DATASET RECORDS:
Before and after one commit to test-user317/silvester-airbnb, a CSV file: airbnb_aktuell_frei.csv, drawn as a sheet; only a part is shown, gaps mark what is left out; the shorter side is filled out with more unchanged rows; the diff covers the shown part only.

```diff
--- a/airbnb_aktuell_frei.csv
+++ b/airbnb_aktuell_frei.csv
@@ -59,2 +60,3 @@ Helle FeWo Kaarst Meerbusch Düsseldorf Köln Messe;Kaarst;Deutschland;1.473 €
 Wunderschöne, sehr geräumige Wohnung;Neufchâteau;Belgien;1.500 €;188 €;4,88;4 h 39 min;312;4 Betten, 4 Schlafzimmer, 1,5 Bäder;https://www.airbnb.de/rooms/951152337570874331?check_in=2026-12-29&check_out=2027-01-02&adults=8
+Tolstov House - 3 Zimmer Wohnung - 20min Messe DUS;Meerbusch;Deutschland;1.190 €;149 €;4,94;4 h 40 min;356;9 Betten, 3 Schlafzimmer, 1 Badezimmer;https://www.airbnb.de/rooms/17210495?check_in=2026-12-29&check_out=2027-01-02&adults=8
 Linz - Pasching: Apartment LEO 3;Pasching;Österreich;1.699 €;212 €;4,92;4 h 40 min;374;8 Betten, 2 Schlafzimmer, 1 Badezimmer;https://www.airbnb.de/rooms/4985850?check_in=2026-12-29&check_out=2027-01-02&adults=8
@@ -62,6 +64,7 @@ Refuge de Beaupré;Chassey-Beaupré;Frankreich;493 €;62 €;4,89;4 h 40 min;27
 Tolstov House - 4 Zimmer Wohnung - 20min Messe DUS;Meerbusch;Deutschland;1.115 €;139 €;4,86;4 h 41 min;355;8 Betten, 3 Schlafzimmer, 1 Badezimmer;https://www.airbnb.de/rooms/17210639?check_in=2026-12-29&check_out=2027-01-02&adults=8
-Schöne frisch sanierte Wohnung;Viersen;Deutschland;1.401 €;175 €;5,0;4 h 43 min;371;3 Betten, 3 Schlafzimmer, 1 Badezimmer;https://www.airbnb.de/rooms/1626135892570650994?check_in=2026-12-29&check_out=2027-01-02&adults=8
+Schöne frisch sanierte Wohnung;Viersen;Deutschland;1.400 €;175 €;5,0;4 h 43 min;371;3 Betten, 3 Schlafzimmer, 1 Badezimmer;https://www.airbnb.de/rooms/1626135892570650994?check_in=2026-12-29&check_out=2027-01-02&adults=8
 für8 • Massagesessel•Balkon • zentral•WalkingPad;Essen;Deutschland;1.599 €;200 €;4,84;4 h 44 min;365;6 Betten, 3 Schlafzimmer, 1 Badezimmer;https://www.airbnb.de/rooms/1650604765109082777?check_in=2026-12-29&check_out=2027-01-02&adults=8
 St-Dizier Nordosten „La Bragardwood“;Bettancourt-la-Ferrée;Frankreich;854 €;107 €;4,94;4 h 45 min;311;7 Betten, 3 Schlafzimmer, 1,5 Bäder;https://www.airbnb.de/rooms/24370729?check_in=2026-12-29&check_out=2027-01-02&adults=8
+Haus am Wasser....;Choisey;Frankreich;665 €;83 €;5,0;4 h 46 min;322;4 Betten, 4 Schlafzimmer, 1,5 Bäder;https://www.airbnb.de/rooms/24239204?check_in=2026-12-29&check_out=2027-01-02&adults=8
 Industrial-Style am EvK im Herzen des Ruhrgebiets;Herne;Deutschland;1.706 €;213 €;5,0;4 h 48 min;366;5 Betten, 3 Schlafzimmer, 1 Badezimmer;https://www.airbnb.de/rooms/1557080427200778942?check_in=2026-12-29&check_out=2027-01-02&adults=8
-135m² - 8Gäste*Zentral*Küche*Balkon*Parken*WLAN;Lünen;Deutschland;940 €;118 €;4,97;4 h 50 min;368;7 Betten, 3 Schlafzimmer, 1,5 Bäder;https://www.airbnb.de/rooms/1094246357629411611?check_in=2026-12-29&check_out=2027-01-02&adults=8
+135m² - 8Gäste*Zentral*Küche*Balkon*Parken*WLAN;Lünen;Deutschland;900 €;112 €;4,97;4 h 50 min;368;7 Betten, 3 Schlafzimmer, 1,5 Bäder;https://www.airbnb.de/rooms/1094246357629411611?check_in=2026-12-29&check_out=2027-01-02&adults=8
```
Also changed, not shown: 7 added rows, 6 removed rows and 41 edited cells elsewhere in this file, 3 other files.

TASK STATEMENT:
Each line of the material above that includes the word "Frankreich" counts once; give the total number alone.

RESPONSE FOR THIS EXERCISE:
3